▶ [Task brief]:
Print every line below exactly. Skip the pictures.

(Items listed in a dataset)
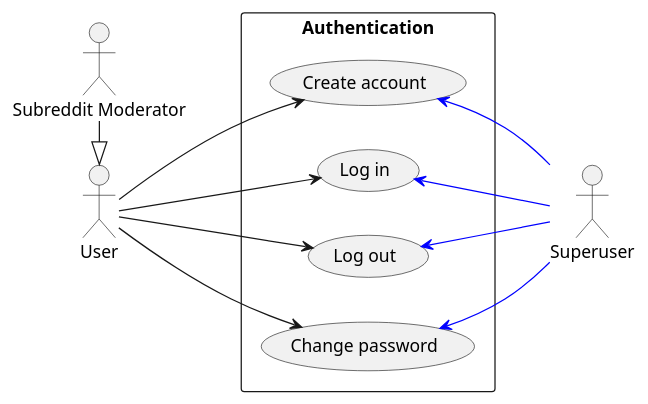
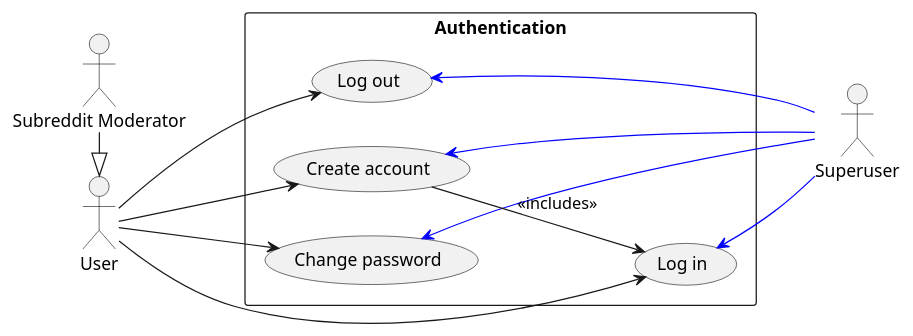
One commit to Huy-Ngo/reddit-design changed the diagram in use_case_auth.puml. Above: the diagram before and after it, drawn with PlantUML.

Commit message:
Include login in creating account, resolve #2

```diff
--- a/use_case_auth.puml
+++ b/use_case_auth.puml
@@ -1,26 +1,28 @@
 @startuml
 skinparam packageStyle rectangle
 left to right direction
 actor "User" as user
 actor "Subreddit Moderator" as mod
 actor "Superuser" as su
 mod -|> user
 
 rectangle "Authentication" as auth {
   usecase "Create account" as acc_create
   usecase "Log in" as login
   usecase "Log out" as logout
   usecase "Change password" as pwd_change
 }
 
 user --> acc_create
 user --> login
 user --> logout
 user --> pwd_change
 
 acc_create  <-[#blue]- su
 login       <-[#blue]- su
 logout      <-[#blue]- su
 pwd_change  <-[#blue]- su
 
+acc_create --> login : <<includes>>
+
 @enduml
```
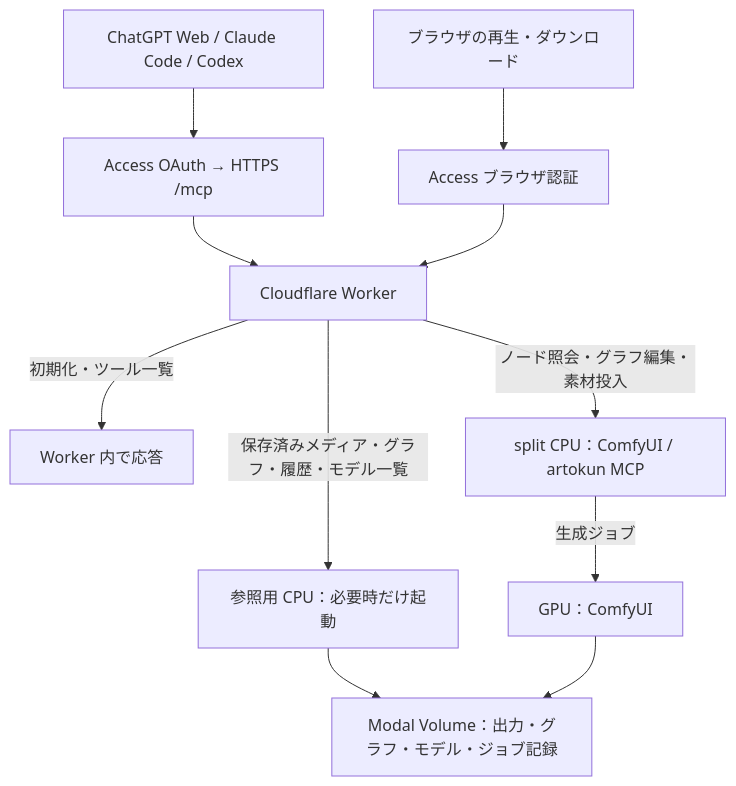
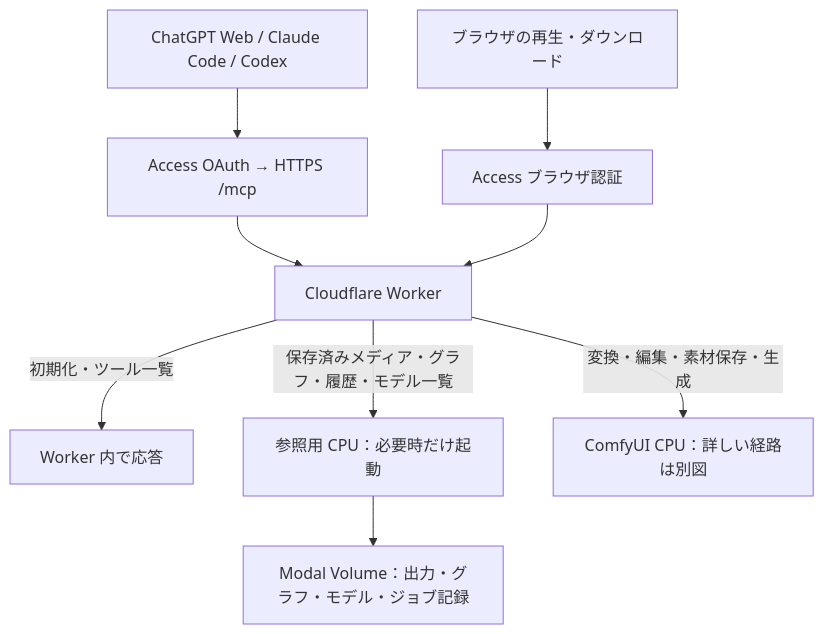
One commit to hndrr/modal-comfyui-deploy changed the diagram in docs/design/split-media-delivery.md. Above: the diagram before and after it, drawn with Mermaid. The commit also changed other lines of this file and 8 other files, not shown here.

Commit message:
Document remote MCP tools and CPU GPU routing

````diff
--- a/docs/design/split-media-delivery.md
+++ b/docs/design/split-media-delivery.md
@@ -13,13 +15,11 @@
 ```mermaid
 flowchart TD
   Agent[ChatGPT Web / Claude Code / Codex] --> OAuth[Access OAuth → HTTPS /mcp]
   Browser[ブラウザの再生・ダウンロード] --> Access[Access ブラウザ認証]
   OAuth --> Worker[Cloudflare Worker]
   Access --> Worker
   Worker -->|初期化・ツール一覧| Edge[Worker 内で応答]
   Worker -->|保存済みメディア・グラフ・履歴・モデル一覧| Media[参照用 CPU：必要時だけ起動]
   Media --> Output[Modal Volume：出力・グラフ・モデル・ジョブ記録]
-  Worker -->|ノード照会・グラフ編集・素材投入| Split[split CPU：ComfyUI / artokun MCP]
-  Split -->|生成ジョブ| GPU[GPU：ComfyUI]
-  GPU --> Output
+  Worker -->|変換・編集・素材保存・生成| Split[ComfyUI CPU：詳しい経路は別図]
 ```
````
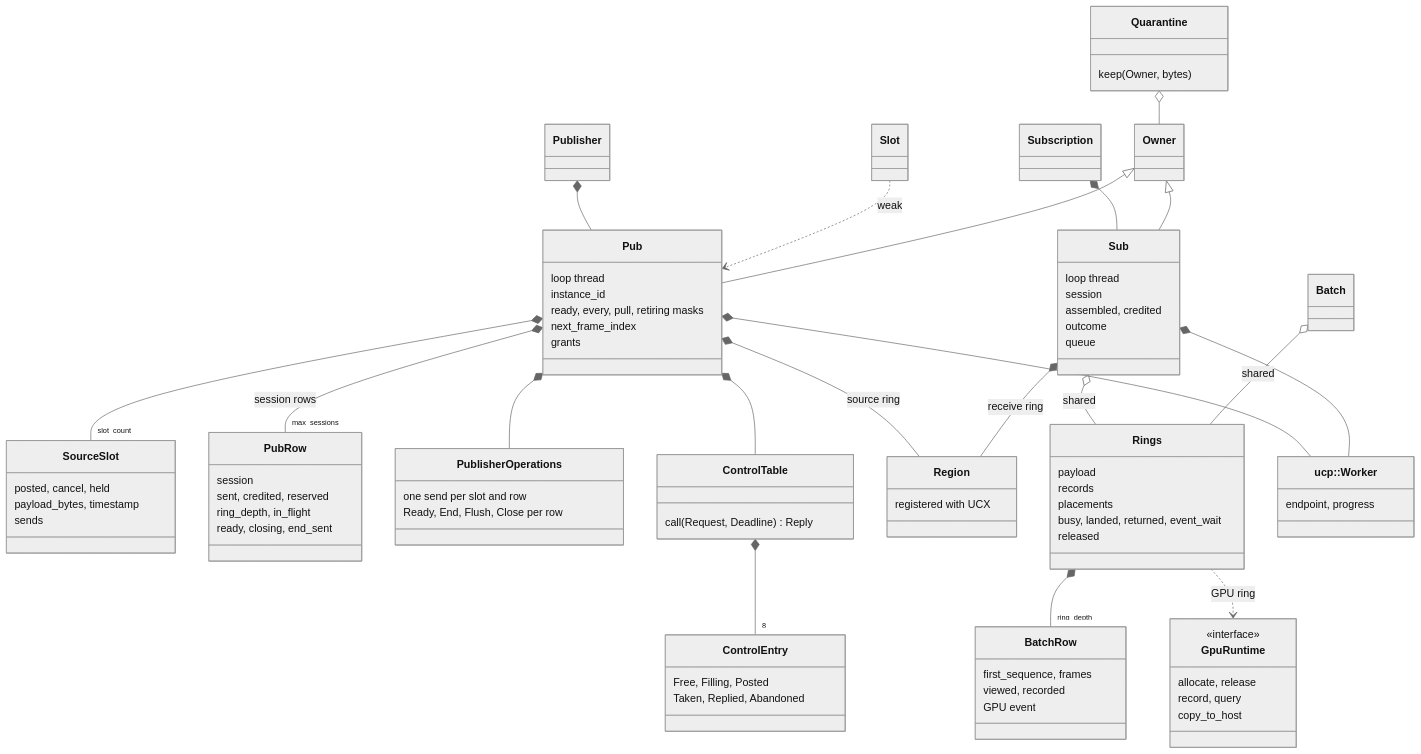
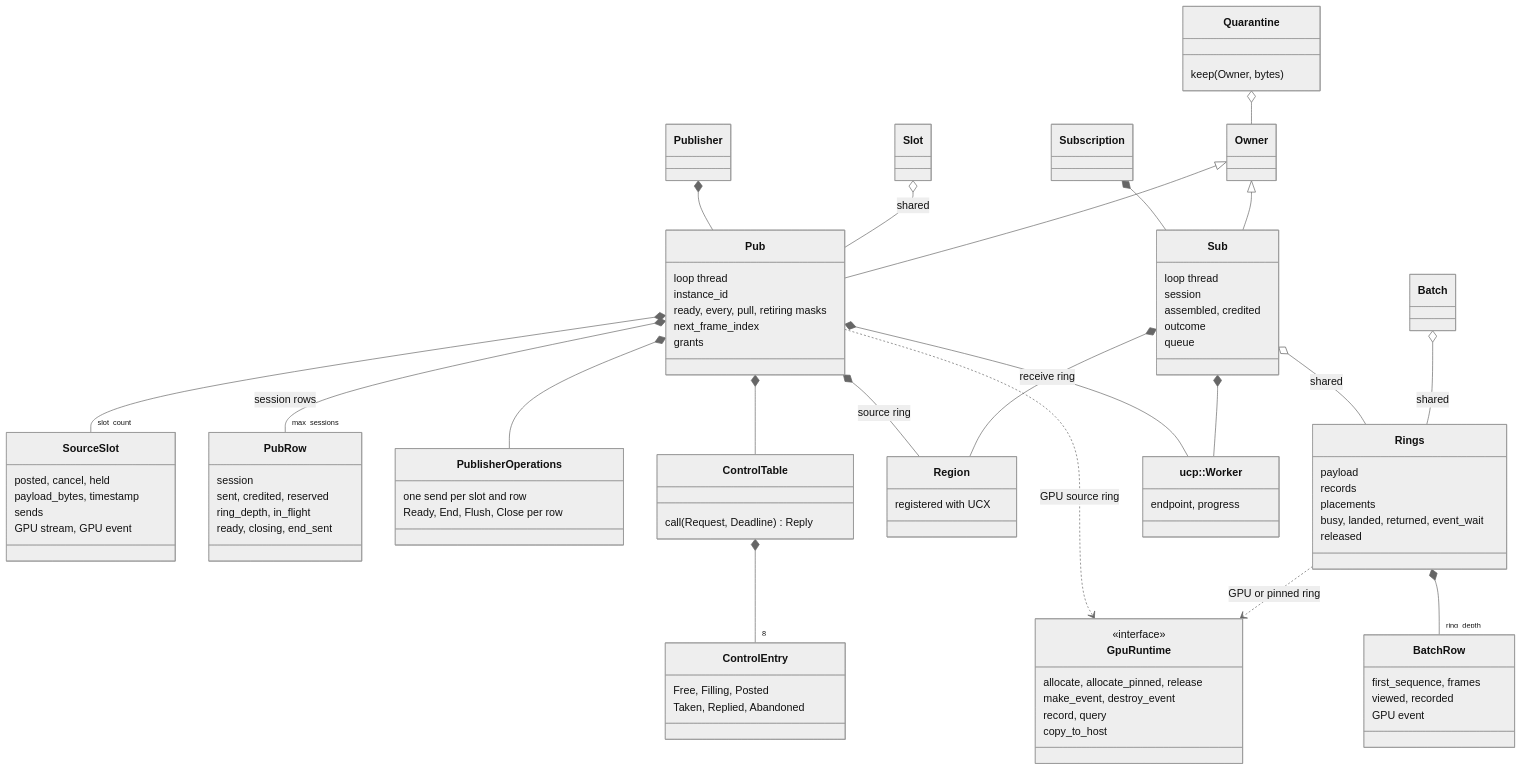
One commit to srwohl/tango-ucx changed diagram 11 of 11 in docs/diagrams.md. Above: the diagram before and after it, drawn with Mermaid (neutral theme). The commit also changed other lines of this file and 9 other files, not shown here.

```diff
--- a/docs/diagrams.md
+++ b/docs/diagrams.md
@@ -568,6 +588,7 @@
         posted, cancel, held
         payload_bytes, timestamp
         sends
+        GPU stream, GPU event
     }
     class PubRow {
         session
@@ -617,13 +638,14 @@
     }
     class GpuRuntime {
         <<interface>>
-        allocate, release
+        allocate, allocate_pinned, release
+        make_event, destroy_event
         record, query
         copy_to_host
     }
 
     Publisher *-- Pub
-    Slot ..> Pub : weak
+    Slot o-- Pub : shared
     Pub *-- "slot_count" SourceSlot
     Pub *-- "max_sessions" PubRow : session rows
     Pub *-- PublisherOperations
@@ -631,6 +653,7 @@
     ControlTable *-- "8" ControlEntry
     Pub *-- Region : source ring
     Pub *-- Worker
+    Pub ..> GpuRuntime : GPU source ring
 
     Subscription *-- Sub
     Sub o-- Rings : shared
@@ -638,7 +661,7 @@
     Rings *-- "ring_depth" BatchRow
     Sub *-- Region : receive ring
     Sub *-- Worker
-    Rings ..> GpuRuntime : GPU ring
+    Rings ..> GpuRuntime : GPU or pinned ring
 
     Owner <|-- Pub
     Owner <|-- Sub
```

▶ [Written solution]:
One commit to Huy-Ngo/reddit-design changed the diagram in use_case_auth.puml. Above: the diagram before and after it, drawn with PlantUML.

Commit message:
Include login in creating account, resolve #2

```diff
--- a/use_case_auth.puml
+++ b/use_case_auth.puml
@@ -1,26 +1,28 @@
 @startuml
 skinparam packageStyle rectangle
 left to right direction
 actor "User" as user
 actor "Subreddit Moderator" as mod
 actor "Superuser" as su
 mod -|> user
 
 rectangle "Authentication" as auth {
   usecase "Create account" as acc_create
   usecase "Log in" as login
   usecase "Log out" as logout
   usecase "Change password" as pwd_change
 }
 
 user --> acc_create
 user --> login
 user --> logout
 user --> pwd_change
 
 acc_create  <-[#blue]- su
 login       <-[#blue]- su
 logout      <-[#blue]- su
 pwd_change  <-[#blue]- su
 
+acc_create --> login : <<includes>>
+
 @enduml
```
One commit to hndrr/modal-comfyui-deploy changed the diagram in docs/design/split-media-delivery.md. Above: the diagram before and after it, drawn with Mermaid. The commit also changed other lines of this file and 8 other files, not shown here.

Commit message:
Document remote MCP tools and CPU GPU routing

````diff
--- a/docs/design/split-media-delivery.md
+++ b/docs/design/split-media-delivery.md
@@ -13,13 +15,11 @@
 ```mermaid
 flowchart TD
   Agent[ChatGPT Web / Claude Code / Codex] --> OAuth[Access OAuth → HTTPS /mcp]
   Browser[ブラウザの再生・ダウンロード] --> Access[Access ブラウザ認証]
   OAuth --> Worker[Cloudflare Worker]
   Access --> Worker
   Worker -->|初期化・ツール一覧| Edge[Worker 内で応答]
   Worker -->|保存済みメディア・グラフ・履歴・モデル一覧| Media[参照用 CPU：必要時だけ起動]
   Media --> Output[Modal Volume：出力・グラフ・モデル・ジョブ記録]
-  Worker -->|ノード照会・グラフ編集・素材投入| Split[split CPU：ComfyUI / artokun MCP]
-  Split -->|生成ジョブ| GPU[GPU：ComfyUI]
-  GPU --> Output
+  Worker -->|変換・編集・素材保存・生成| Split[ComfyUI CPU：詳しい経路は別図]
 ```
````
One commit to srwohl/tango-ucx changed diagram 11 of 11 in docs/diagrams.md. Above: the diagram before and after it, drawn with Mermaid (neutral theme). The commit also changed other lines of this file and 9 other files, not shown here.

```diff
--- a/docs/diagrams.md
+++ b/docs/diagrams.md
@@ -568,6 +588,7 @@
         posted, cancel, held
         payload_bytes, timestamp
         sends
+        GPU stream, GPU event
     }
     class PubRow {
         session
@@ -617,13 +638,14 @@
     }
     class GpuRuntime {
         <<interface>>
-        allocate, release
+        allocate, allocate_pinned, release
+        make_event, destroy_event
         record, query
         copy_to_host
     }
 
     Publisher *-- Pub
-    Slot ..> Pub : weak
+    Slot o-- Pub : shared
     Pub *-- "slot_count" SourceSlot
     Pub *-- "max_sessions" PubRow : session rows
     Pub *-- PublisherOperations
@@ -631,6 +653,7 @@
     ControlTable *-- "8" ControlEntry
     Pub *-- Region : source ring
     Pub *-- Worker
+    Pub ..> GpuRuntime : GPU source ring
 
     Subscription *-- Sub
     Sub o-- Rings : shared
@@ -638,7 +661,7 @@
     Rings *-- "ring_depth" BatchRow
     Sub *-- Region : receive ring
     Sub *-- Worker
-    Rings ..> GpuRuntime : GPU ring
+    Rings ..> GpuRuntime : GPU or pinned ring
 
     Owner <|-- Pub
     Owner <|-- Sub
```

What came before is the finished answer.